Once Greg learned he would be attending the 2019 National Agility Championship, he told his mother he would be surprised if there were many dogs older than her there. “When we got the email that she was the oldest, I was pretty proud of her,” Greg says. “It’s funny because we’ll go to shows and talk to different people here and there that maybe don’t know her. And you tell them how old she is, and they don’t believe it. To look at her, you wouldn’t know. To see her run, you wouldn’t know.”
At one recent competition, Greg told a spectator his dog was over 13. “There’s no way!” the woman responded. Greg just smiled. “I think that’s what makes it fun.”
Is it possible years of competing in sports have kept Stormy healthy mentally and physically? Greg thinks so. “To me, I think it’s just finding the right amount of exercise for the stage of life she’s in. I think working with us has kept her brain sharp and her mind follows.”
What about the challenges of competing with a senior dog?
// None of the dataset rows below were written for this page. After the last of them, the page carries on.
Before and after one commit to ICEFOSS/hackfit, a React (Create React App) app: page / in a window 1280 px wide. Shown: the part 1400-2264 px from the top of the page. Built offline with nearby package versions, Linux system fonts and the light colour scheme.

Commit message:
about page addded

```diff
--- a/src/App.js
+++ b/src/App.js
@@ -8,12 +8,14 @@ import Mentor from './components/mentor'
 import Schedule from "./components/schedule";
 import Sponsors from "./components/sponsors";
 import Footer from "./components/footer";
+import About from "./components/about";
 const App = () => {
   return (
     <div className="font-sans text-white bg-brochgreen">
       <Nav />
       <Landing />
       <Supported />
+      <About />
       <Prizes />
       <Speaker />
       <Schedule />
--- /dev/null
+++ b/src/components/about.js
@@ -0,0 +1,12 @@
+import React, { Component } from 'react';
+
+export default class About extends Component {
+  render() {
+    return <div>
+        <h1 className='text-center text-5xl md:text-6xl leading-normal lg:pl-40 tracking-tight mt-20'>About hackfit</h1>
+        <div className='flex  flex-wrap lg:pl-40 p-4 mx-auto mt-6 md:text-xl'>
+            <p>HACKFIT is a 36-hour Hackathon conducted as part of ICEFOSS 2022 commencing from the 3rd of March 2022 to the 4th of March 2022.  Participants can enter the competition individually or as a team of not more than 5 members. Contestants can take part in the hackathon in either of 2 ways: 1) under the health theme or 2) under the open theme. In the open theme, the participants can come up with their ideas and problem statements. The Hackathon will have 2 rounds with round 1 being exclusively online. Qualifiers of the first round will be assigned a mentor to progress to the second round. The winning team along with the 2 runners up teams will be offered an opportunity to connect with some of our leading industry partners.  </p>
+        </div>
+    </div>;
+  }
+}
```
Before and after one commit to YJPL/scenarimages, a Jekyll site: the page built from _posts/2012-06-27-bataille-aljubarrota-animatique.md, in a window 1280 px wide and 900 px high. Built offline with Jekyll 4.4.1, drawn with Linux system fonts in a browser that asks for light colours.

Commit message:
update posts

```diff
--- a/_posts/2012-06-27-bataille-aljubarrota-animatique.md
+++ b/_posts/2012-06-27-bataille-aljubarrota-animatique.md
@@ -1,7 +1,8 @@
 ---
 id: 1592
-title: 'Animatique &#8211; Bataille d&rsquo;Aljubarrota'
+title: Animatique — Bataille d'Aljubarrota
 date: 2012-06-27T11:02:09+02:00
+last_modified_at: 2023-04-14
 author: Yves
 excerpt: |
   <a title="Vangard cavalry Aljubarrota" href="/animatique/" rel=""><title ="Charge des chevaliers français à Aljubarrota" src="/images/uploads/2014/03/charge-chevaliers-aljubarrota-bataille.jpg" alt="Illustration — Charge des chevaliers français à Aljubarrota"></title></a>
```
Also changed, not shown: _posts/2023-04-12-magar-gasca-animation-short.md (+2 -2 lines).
Greg says in the past few years, Stormy is almost completely deaf. She can no longer hear Greg’s commands. “She made me become a little more aware of your body and what your arms and legs and things are doing.” For example, if Stormy were to make a wrong turn, Greg couldn’t shout “wait!” to get her attention. “You get basically one chance at it,” Greg says.
Greg still remembers something someone said to him at an obedience competition when Stormy was two or three. “What are your plans with her?” they asked. He told them he didn’t know what they meant. “In twenty years, when she’s long gone, you’re gonna want her back,” they said.
Even then, people knew what a good dog Stormy would be. It was a special moment for Greg, and the start of a long, successful career. He doesn’t know when Stormy will retire, but for now he is focused on enjoying their moment as the oldest dog at the National Agility Championship.
Want to read about more inspiring senior dogs? Meet the oldest dog competing in the National Obedience Championship here.